Last time, we talked about how goal setting can be an important tool for achieving our medium to long term goals, and the link to keeping a smile on our face. We also explored some timescales for our goals, and what kinds of goals fit those timescales. In this post (the second of a trilogy on staying happy in the medium to long term) we dive into prioritising the goals we really care about in the face of competing demands.
The past couple of months have felt like a circus juggling act for me. I’ll throw up the responsibilities of navigating some complex calculations in my work in order to catch renovating my new home, painfully aware the rapidly falling new baby preparation. The juggling act runs in parallel with spinning a number of plates – keeping on top of the relationships with people I care about, general ‘life admin’, and trying at some point to carve out time to write. At this rate, I’ll be a professional circus performer in no time at all!

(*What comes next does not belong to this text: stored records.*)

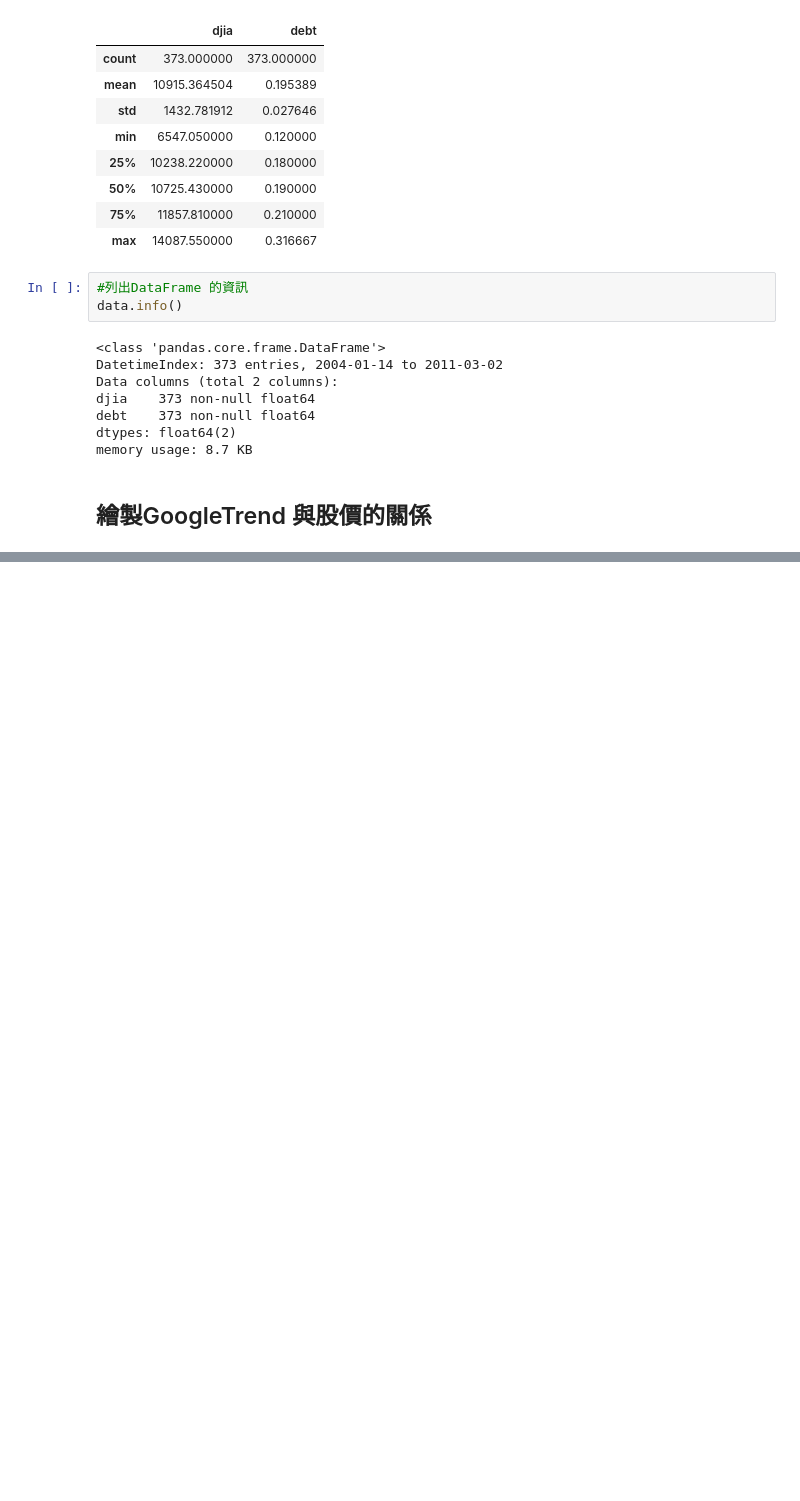
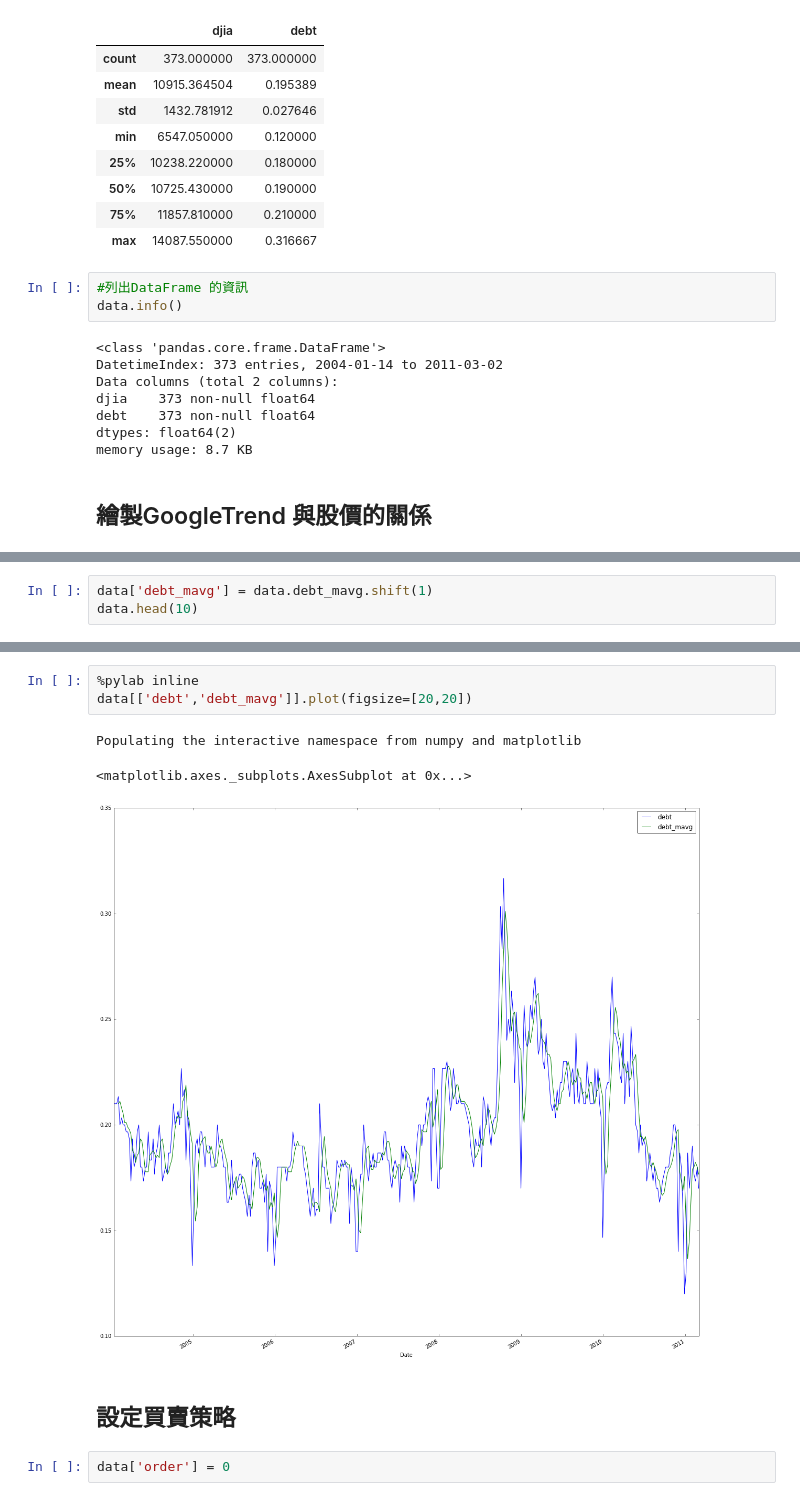
Before and after one commit to ywchiu/pyfintech, a Jupyter notebook: 20160806Demo.ipynb, the cells around one changed output, grey strips where cells are left out. Cells and saved outputs as stored; diff of their text form; blank space fills up the shorter version.

```diff
--- a/20160806Demo.ipynb
+++ b/20160806Demo.ipynb
@@ -56,0 +81,3 @@ array([<matplotlib.axes._subplots.AxesSubplot object at 0x...>,
+# %%
+data['debt_mavg'] = data.debt_mavg.shift(1)
+data.head(10)
@@ -56,0 +97,11 @@ array([<matplotlib.axes._subplots.AxesSubplot object at 0x...>,
+# %%
+%pylab inline
+data[['debt','debt_mavg']].plot(figsize=[20,20])
+# %% [output]
+Populating the interactive namespace from numpy and matplotlib
+<matplotlib.axes._subplots.AxesSubplot at 0x...>
+[figure, added]
+# %% [markdown]
+## 設定買賣策略
+# %%
+data['order'] = 0
```
Also changed, not shown: parts of 24 cells of this notebook.
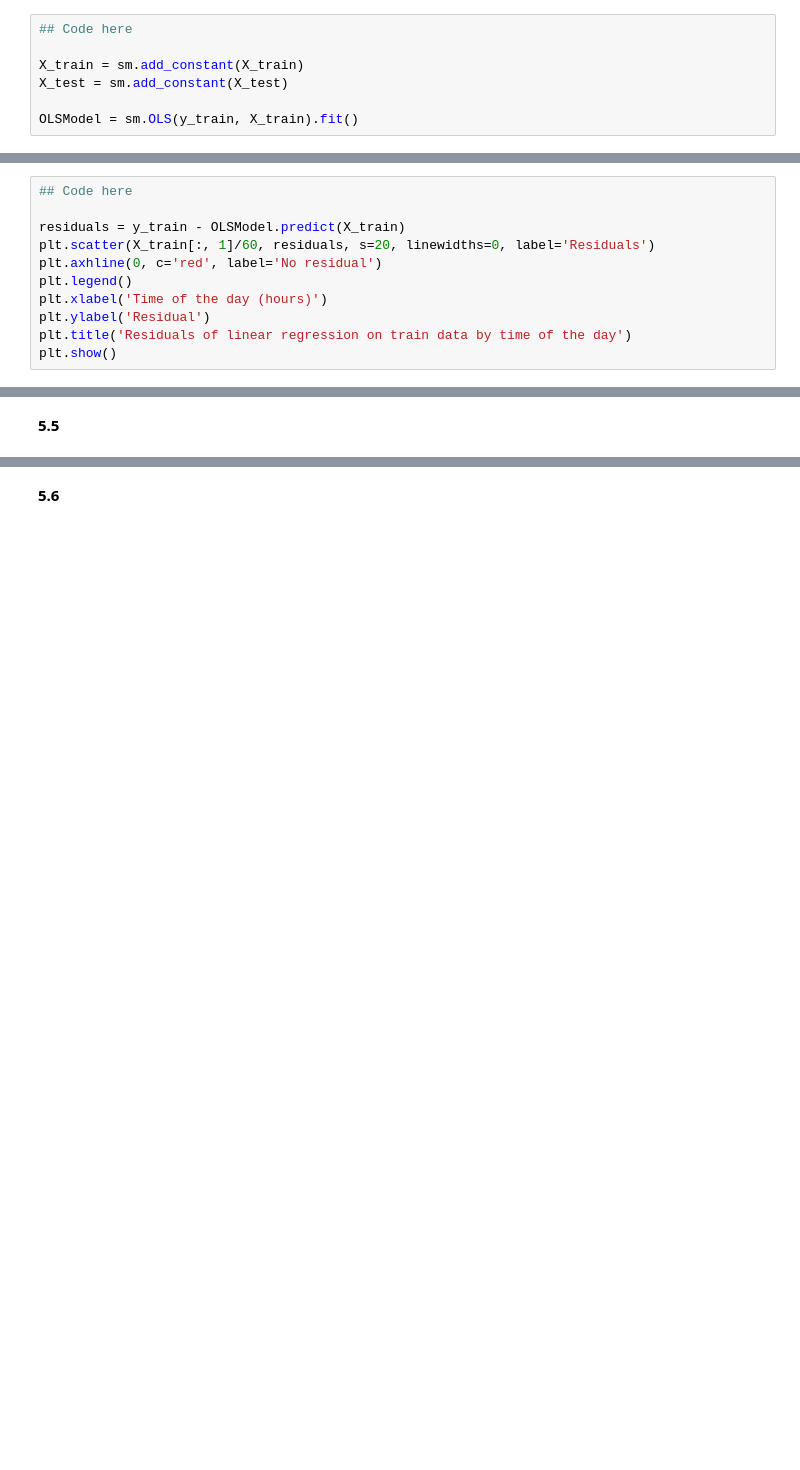
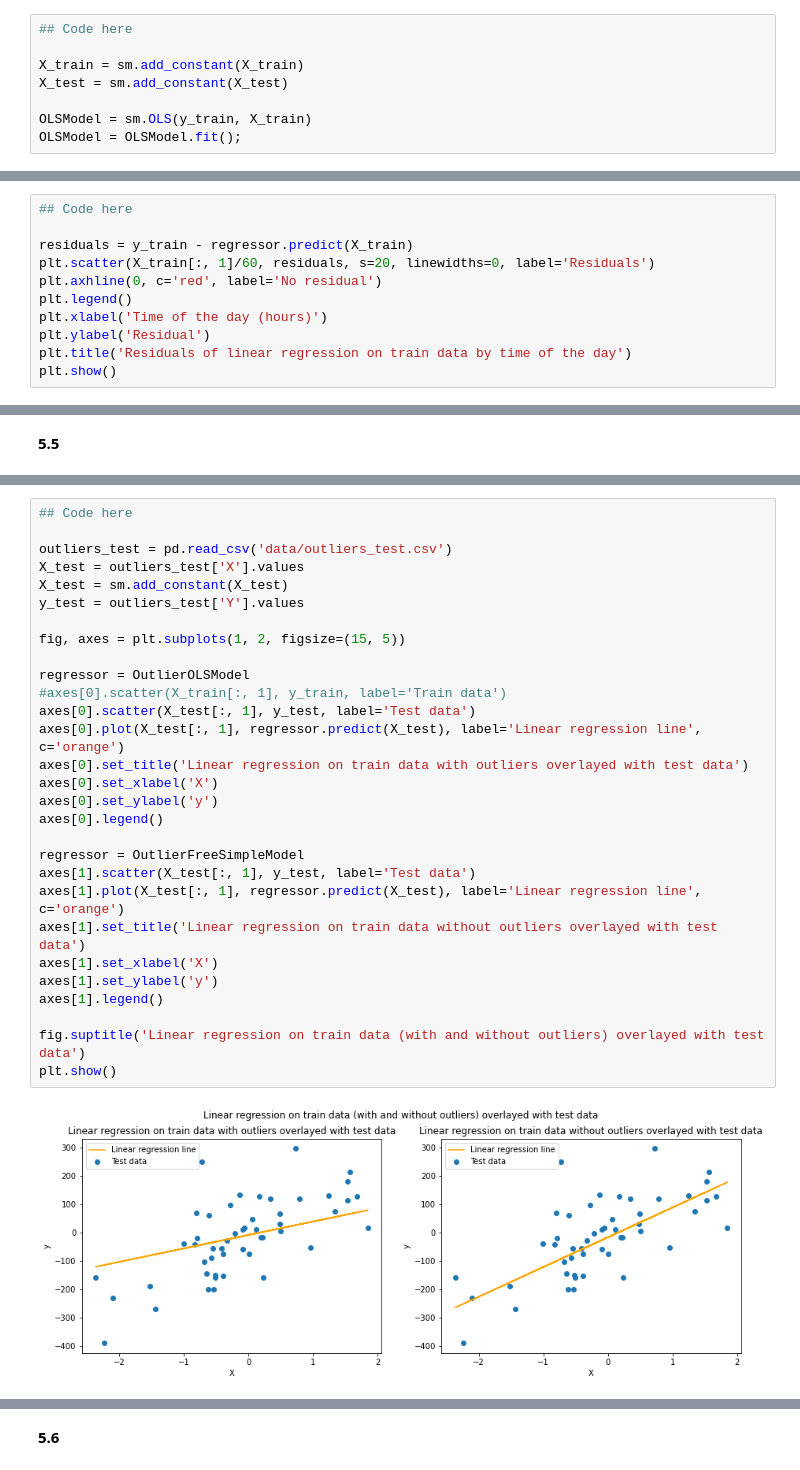
Before and after one commit to lucasresck/foundations-of-data-science, a Jupyter notebook: cs109a_hw2/cs109a_hw2.ipynb, the cells around one changed output, grey strips where cells are left out. Drawn from its saved outputs; the diff is of its cells as text; blank space fills up the shorter version.

```diff
--- a/cs109a_hw2/cs109a_hw2.ipynb
+++ b/cs109a_hw2/cs109a_hw2.ipynb
@@ -279,7 +279,8 @@ We next consider simple linear regression for the same train-test data sets, whi
 X_train = sm.add_constant(X_train)
 X_test = sm.add_constant(X_test)
 
-OLSModel = sm.OLS(y_train, X_train).fit()
+OLSModel = sm.OLS(y_train, X_train)
+OLSModel = OLSModel.fit();
 # %% [markdown]
 **3.2**
 # %%
@@ -342,7 +343,7 @@ The 95% confidence interval for the slope is (0.0208, 0.0259).
 # %%
 ## Code here
 
-residuals = y_train - OLSModel.predict(X_train)
+residuals = y_train - regressor.predict(X_train)
 plt.scatter(X_train[:, 1]/60, residuals, s=20, linewidths=0, label='Residuals')
 plt.axhline(0, c='red', label='No residual')
 plt.legend()
@@ -621,0 +660,31 @@ You may recall from lectures that OLS Linear Regression can be susceptible to ou
+# %%
+## Code here
+
+outliers_test = pd.read_csv('data/outliers_test.csv')
+X_test = outliers_test['X'].values
+X_test = sm.add_constant(X_test)
+y_test = outliers_test['Y'].values
+
+fig, axes = plt.subplots(1, 2, figsize=(15, 5))
+
+regressor = OutlierOLSModel
+#axes[0].scatter(X_train[:, 1], y_train, label='Train data')
+axes[0].scatter(X_test[:, 1], y_test, label='Test data')
+axes[0].plot(X_test[:, 1], regressor.predict(X_test), label='Linear regression line', c='orange')
+axes[0].set_title('Linear regression on train data with outliers overlayed with test data')
+axes[0].set_xlabel('X')
+axes[0].set_ylabel('y')
+axes[0].legend()
+
+regressor = OutlierFreeSimpleModel
+axes[1].scatter(X_test[:, 1], y_test, label='Test data')
+axes[1].plot(X_test[:, 1], regressor.predict(X_test), label='Linear regression line', c='orange')
+axes[1].set_title('Linear regression on train data without outliers overlayed with test data')
+axes[1].set_xlabel('X')
+axes[1].set_ylabel('y')
+axes[1].legend()
+
+fig.suptitle('Linear regression on train data (with and without outliers) overlayed with test data')
+plt.show()
+# %% [output]
+[figure, added]
```
Also changed, not shown: parts of 24 cells of this notebook.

It is so easy to become overwhelmed in the face of all of these pressures. Not only can this have a clear impact on our wellbeing in the short term, but it can ultimately impede the progress of our goals as we burn out. I’m very lucky to have an incredible support network, each of whom has helped immensely in their own way. However, the real saviour of my wits has been the act of taking time to set focussed weekly/monthly goals and prioritising those that are most important to my loved ones and I.
Competing demands in our personal and professional lives will unavoidably crop up from time to time. In the short term, we can usually deal with this by pushing a little harder to get our targets over the line. But when faced with longer term commitments, we are faced with trade-offs and sacrifices of our time and energy. In these circumstances, we must consider what aligns most closely with our values. This is the importance of having a vision for our future – it is the island on the horizon as we steer through the storm of demands of our time.
Sarah Knight’s fantastically irreverent book ‘Get Your Sh*t Together’ deals with overcoming the problem of competing priorities very well by introducing the concept of a ‘f*** budget’. You ‘spend’ your budget by investing time and energy, be that emotional or physical, on dealing with whatever challenges you are faced with. Through this lens, it becomes quite clear when we are focussing on elements of our lives that don’t truly matter. Would you spend your precious money on things or experiences that aren’t useful or don’t bring you joy? Then why should you spend your time on activities that won’t lead you to a happy life?
Of course, it’s not always easy to decide what to prioritise. It can lead to hard choices and hard conversations. However, the vast majority of people in my life have understood my decision in the event I have had to prioritise elements of my own life over their demands, and respect honest communication. Having a clear view of your goals makes these judgements much easier, and concentrating on what we really value is a key piece of the puzzle when it comes to keeping happy.
So, how do we choose your priorities? The foundation of this is to start with you. Forgetting (momentarily) about what other people want may sound selfish, but it provides us with clarity. The next step is to interrogate your core values. Ask the question: ‘What kind of life do I want to lead?’. This will almost certainly include purely personal goals, like career aspirations or perhaps fitness, but it will also include thoughts about where your loved ones fit into the picture of your life. These are your key priorities for you. Nothing over the longer term should steer you away from these priorities.
The next step is to include the important expectations others have on your time. This could mean trade-offs that need to be made to incorporate the desires of others in your life, but you should do as much as you can to keep these aligned to the direction of your core priorities as possible. I include in this category things like work that is not your ‘dream job’. If it’s not your heart’s desire but it needs to be done, it goes here.
Finally, there is all the other stuff. I love gaming, but I can hardly promote it to a core direction I want my life to go in. Yet, I have respect for the sanity saving power that little piece of escapism brings me. There are thousands of minor desires and demands we have to deal with on a day to day basis, and while it is good to have a healthy understanding of the power they have to get us through the days, weeks and months, we really shouldn’t let them distract us too much from our ultimate goals.
And there we have it! Having definied goals is important, and prioritising our goals in the face of competing demands is often necessary. I hope that this gives some food for thought and keeps a smile on your face!
Stay happy, and stay safe!